The explosive growth of Internet-connected devices will result in a flood of generated data, which will increase the demand for network bandwidth as well as compute power to process the generated data. Consequently, there is a need for more energy efficient servers to empower traditional centralized (Cloud) data-centers as well as emerging decentralized data-centers at the Edges of the Internet. In this paper, we present our approach, which aims at developing a new class of micro-servers – the UniServer - that exceed the conservative energy and performance scaling boundaries by introducing novel mechanisms at all layers of the design stack. The main idea lies on the realization of the intrinsic hardware heterogeneity and the development of mechanisms that will automatically expose the unique varying capabilities of each hardware component and allow their operation at new extended operating points. Low overhead schemes are employed to monitor and predict the hardware behavior and report it to the system software, which is responsible for optimizing the system operation in terms of energy or performance, while guaranteeing non-disruptive operation under extended operating points. To efficiently manage any potential fault that may incur under extended margins, we aim at identifying critical/vulnerable software structures and developing low cost techniques for protecting them. This eventually, allows us to enhance the fault tolerance of the overall system software that is representative of any state of the art cloud data-center, since it adopts a virtualization environment as well as popular resource management packages. Our initial experiments indicate that there are significant pessimistic margins in processors and DRAMs, and reveal the invariable impact of potential faults on various structures of the system software.

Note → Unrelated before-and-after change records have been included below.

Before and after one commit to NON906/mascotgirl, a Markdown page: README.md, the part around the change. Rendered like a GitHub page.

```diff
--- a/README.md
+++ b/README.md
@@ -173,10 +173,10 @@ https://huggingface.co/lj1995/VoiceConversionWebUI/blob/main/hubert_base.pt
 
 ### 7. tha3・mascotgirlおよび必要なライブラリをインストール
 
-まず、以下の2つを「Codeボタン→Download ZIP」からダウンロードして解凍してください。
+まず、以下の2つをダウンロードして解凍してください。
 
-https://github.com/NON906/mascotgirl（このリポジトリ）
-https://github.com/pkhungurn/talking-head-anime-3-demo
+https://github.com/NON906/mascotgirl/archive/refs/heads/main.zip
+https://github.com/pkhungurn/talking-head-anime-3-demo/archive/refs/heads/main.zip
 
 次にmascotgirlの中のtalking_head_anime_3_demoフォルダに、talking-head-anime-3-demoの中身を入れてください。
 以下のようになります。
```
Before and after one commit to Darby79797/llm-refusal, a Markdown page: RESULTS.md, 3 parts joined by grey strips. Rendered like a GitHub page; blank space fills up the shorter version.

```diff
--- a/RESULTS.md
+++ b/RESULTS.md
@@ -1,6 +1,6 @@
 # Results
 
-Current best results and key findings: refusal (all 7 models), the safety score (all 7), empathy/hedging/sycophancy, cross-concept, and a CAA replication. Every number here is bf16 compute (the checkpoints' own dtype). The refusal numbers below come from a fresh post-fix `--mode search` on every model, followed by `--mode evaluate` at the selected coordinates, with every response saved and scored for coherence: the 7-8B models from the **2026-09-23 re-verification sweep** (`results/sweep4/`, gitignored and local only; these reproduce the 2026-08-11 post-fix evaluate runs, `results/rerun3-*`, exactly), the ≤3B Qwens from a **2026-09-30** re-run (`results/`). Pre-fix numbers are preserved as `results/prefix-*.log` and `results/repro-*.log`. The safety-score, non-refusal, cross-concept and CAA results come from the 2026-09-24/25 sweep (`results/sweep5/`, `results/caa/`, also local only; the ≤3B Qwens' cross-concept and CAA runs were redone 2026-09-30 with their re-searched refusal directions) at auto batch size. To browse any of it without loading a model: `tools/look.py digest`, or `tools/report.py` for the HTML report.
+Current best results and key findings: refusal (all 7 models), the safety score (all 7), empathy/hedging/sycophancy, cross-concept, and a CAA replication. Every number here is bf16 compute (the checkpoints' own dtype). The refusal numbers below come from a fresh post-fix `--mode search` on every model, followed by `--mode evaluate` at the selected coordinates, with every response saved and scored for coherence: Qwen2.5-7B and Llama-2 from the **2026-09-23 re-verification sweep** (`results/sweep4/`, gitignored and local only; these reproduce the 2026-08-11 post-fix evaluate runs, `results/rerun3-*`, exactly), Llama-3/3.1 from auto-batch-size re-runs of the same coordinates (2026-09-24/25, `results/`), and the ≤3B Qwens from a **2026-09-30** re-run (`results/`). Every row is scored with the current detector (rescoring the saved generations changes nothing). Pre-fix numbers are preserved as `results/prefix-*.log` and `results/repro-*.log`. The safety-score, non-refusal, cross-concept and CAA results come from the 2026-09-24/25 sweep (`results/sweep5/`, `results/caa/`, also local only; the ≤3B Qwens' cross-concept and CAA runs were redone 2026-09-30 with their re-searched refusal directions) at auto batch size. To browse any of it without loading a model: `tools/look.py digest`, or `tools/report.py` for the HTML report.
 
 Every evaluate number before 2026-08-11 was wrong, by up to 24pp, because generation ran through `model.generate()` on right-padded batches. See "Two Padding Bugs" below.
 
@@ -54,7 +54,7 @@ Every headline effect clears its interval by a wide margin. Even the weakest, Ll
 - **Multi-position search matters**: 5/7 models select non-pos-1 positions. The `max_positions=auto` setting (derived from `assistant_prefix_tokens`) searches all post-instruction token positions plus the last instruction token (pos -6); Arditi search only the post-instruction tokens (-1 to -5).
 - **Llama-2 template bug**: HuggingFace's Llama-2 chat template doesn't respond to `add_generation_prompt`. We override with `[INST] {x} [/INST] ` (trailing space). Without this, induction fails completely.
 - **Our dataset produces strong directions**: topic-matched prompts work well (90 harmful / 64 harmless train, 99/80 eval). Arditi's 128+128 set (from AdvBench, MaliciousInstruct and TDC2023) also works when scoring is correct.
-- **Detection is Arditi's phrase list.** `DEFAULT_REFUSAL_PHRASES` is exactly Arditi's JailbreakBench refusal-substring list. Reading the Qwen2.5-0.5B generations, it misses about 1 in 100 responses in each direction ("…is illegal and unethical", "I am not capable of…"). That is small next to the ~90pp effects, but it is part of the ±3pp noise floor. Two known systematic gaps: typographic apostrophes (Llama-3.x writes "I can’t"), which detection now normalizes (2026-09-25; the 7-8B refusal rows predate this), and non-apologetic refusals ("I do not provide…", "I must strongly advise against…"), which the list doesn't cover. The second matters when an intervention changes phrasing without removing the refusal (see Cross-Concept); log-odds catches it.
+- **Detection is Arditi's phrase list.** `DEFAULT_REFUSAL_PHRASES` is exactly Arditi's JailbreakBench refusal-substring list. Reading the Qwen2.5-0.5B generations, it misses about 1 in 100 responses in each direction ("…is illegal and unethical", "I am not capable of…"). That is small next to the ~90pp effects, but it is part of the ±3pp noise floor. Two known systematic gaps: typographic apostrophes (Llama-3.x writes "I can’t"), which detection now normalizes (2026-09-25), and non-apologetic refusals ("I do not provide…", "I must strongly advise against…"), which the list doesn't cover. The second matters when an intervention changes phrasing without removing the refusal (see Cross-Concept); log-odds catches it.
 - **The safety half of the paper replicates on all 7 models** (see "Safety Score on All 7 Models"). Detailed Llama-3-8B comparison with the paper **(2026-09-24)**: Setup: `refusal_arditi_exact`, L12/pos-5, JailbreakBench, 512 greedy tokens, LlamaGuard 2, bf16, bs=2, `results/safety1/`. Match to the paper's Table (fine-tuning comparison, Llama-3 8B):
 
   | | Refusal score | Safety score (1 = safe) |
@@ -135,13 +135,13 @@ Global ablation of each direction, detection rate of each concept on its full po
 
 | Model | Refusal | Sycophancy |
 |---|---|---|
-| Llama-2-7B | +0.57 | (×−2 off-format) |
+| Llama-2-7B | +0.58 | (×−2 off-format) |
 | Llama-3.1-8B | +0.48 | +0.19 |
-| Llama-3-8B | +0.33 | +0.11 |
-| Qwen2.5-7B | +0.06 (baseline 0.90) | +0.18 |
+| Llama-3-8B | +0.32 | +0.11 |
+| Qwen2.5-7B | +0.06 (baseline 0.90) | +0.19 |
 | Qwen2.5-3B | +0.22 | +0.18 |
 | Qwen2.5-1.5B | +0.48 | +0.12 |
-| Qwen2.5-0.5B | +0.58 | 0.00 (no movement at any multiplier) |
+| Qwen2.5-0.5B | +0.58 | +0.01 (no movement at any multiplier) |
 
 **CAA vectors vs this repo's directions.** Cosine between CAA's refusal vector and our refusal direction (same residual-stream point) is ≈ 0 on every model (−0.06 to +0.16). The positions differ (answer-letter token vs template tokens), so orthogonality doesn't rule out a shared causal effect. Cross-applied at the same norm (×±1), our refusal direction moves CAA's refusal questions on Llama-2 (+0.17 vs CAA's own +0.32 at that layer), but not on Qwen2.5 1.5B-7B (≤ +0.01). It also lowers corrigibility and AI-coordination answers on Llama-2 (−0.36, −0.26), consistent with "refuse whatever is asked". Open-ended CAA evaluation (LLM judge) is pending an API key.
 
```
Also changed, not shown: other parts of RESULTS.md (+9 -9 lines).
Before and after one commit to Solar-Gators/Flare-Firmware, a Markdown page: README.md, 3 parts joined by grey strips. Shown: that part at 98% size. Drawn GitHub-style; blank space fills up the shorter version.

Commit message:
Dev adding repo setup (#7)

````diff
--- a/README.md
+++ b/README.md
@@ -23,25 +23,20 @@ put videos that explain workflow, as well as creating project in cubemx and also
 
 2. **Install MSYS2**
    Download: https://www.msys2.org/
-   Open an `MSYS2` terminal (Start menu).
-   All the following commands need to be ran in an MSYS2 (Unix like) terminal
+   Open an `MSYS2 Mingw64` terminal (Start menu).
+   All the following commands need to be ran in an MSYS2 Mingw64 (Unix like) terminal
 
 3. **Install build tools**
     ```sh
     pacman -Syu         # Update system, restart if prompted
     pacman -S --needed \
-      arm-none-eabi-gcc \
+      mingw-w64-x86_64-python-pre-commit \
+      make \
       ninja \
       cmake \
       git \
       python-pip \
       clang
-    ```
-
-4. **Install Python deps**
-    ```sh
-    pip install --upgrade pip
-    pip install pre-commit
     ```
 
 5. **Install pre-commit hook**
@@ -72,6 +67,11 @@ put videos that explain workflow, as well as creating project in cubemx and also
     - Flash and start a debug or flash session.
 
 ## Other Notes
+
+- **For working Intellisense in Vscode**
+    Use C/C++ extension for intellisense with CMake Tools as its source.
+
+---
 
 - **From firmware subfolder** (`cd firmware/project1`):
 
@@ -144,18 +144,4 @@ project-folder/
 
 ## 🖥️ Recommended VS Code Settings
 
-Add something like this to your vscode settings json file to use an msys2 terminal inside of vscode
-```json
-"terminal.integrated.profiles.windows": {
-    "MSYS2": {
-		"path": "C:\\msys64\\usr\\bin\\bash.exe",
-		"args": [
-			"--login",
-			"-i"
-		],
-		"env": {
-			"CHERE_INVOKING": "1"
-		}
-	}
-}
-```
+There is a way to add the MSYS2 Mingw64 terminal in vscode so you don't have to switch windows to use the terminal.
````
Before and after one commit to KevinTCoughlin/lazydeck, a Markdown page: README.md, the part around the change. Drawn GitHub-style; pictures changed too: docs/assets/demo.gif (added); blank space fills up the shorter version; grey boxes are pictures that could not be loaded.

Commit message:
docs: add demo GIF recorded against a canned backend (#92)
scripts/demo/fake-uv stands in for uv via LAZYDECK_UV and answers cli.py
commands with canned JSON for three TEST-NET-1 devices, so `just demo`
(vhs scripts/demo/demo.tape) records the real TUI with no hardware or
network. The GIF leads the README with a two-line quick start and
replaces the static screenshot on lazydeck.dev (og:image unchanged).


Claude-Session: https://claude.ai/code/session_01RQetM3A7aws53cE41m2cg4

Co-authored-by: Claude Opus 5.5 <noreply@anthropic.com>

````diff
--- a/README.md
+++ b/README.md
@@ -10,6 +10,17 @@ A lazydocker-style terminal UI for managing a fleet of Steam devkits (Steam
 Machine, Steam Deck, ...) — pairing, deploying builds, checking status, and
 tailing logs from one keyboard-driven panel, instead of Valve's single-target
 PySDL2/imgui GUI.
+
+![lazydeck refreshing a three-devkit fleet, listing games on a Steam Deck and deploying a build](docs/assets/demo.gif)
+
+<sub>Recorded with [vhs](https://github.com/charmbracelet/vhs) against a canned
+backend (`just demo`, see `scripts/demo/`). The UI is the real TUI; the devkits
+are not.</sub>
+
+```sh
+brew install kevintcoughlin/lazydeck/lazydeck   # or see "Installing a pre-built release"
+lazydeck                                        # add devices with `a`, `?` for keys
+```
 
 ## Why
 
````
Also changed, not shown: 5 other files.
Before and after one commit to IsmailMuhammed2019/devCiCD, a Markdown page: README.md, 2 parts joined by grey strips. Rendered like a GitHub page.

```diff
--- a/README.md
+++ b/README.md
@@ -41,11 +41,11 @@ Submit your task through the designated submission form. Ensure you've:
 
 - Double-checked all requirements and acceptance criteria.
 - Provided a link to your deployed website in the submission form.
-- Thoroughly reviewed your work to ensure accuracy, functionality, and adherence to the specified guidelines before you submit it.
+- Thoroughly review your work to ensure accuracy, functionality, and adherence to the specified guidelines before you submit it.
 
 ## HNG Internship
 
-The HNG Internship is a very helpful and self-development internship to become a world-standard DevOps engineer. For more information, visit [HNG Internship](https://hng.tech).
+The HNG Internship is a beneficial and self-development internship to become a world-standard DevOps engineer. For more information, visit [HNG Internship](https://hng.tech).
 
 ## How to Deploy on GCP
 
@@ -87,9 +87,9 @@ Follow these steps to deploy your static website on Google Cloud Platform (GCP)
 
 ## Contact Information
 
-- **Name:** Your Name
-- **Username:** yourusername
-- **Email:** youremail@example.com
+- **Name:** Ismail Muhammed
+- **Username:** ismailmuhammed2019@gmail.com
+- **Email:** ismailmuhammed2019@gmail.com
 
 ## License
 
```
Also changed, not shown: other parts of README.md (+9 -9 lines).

|Conference||Workshop on Energy-efficient Servers for Cloud and Edge Computing 2017|
|Abbreviated title||EnESCE 2017|
|Period||23/01/2017 → 23/01/2017|